Exercise directions:
Set each record down exactly, excluding all images.
======
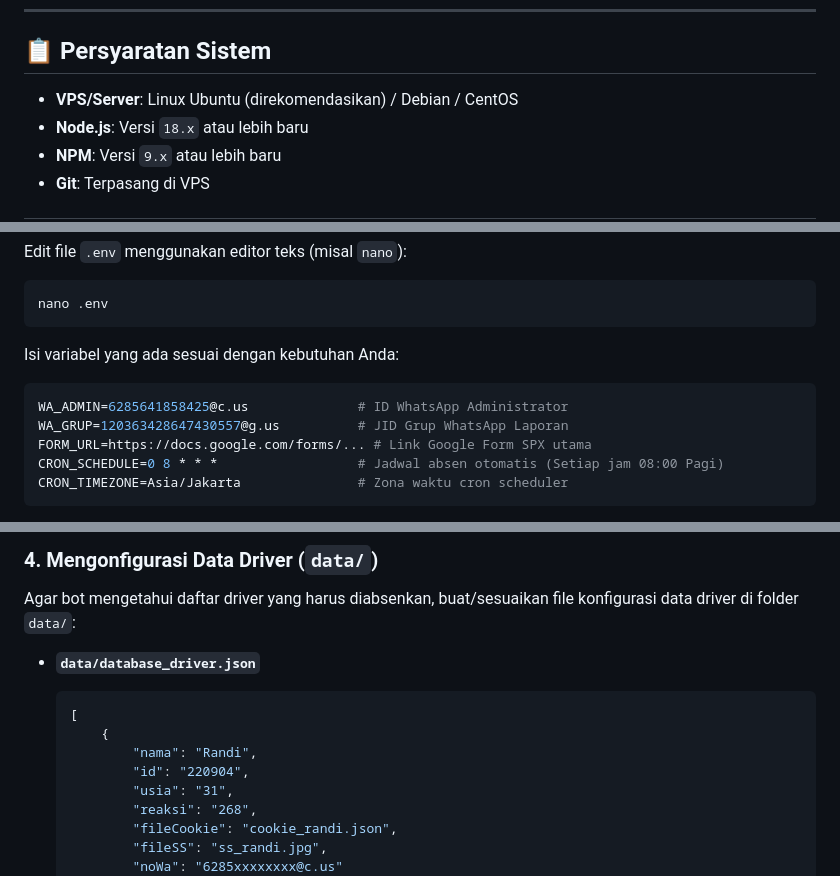
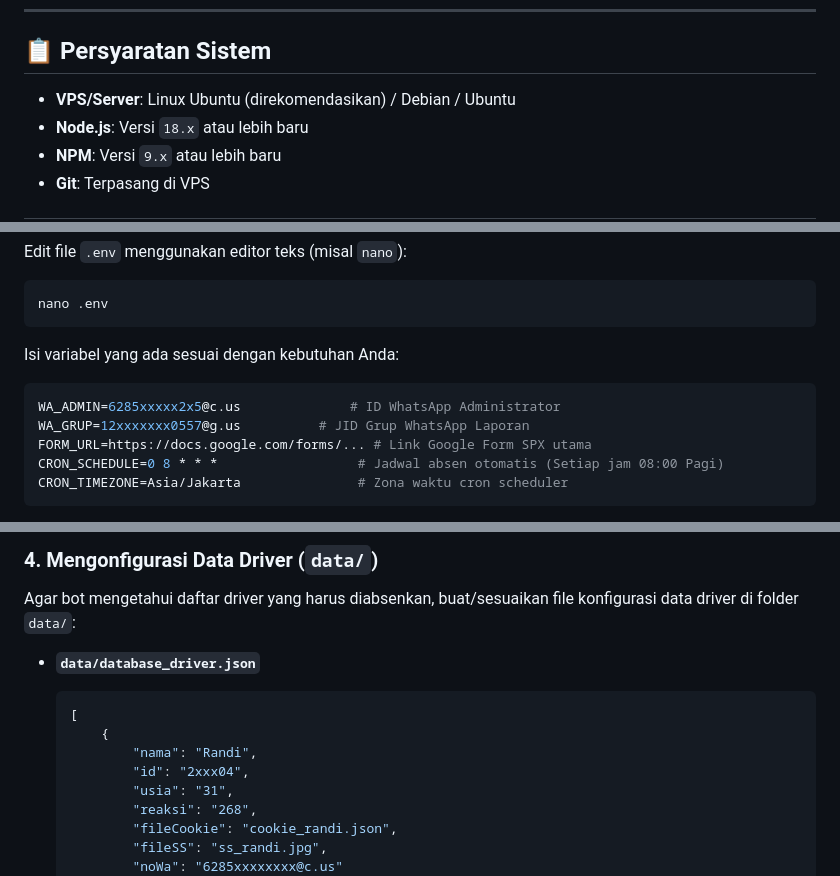
Before and after one commit to ajiputra001/auto-petrip-bot, a Markdown page: README.md, 3 parts joined by grey strips. Drawn GitHub-style.

Commit message:
Update README with corrected example values

````diff
--- a/README.md
+++ b/README.md
@@ -14,7 +14,7 @@ Aplikasi WhatsApp Bot pintar untuk mengotomatisasi pengisian Google Form K3 SPX
 ---
 
 ## 📋 Persyaratan Sistem
-* **VPS/Server**: Linux Ubuntu (direkomendasikan) / Debian / CentOS
+* **VPS/Server**: Linux Ubuntu (direkomendasikan) / Debian / Ubuntu
 * **Node.js**: Versi `18.x` atau lebih baru
 * **NPM**: Versi `9.x` atau lebih baru
 * **Git**: Terpasang di VPS
@@ -66,8 +66,8 @@ nano .env
 ```
 Isi variabel yang ada sesuai dengan kebutuhan Anda:
 ```env
-WA_ADMIN=6285641858425@c.us              # ID WhatsApp Administrator
-WA_GRUP=120363428647430557@g.us          # JID Grup WhatsApp Laporan
+WA_ADMIN=6285xxxxx2x5@c.us              # ID WhatsApp Administrator
+WA_GRUP=12xxxxxxx0557@g.us          # JID Grup WhatsApp Laporan
 FORM_URL=https://docs.google.com/forms/... # Link Google Form SPX utama
 CRON_SCHEDULE=0 8 * * *                  # Jadwal absen otomatis (Setiap jam 08:00 Pagi)
 CRON_TIMEZONE=Asia/Jakarta               # Zona waktu cron scheduler
@@ -82,7 +82,7 @@ Agar bot mengetahui daftar driver yang harus diabsenkan, buat/sesuaikan file kon
   [
       {
           "nama": "Randi",
-          "id": "220904",
+          "id": "2xxx04",
           "usia": "31",
           "reaksi": "268",
           "fileCookie": "cookie_randi.json",
````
======
Solution for this task:
Before and after one commit to ajiputra001/auto-petrip-bot, a Markdown page: README.md, 3 parts joined by grey strips. Drawn GitHub-style.

Commit message:
Update README with corrected example values

````diff
--- a/README.md
+++ b/README.md
@@ -14,7 +14,7 @@ Aplikasi WhatsApp Bot pintar untuk mengotomatisasi pengisian Google Form K3 SPX
 ---
 
 ## 📋 Persyaratan Sistem
-* **VPS/Server**: Linux Ubuntu (direkomendasikan) / Debian / CentOS
+* **VPS/Server**: Linux Ubuntu (direkomendasikan) / Debian / Ubuntu
 * **Node.js**: Versi `18.x` atau lebih baru
 * **NPM**: Versi `9.x` atau lebih baru
 * **Git**: Terpasang di VPS
@@ -66,8 +66,8 @@ nano .env
 ```
 Isi variabel yang ada sesuai dengan kebutuhan Anda:
 ```env
-WA_ADMIN=6285641858425@c.us              # ID WhatsApp Administrator
-WA_GRUP=120363428647430557@g.us          # JID Grup WhatsApp Laporan
+WA_ADMIN=6285xxxxx2x5@c.us              # ID WhatsApp Administrator
+WA_GRUP=12xxxxxxx0557@g.us          # JID Grup WhatsApp Laporan
 FORM_URL=https://docs.google.com/forms/... # Link Google Form SPX utama
 CRON_SCHEDULE=0 8 * * *                  # Jadwal absen otomatis (Setiap jam 08:00 Pagi)
 CRON_TIMEZONE=Asia/Jakarta               # Zona waktu cron scheduler
@@ -82,7 +82,7 @@ Agar bot mengetahui daftar driver yang harus diabsenkan, buat/sesuaikan file kon
   [
       {
           "nama": "Randi",
-          "id": "220904",
+          "id": "2xxx04",
           "usia": "31",
           "reaksi": "268",
           "fileCookie": "cookie_randi.json",
````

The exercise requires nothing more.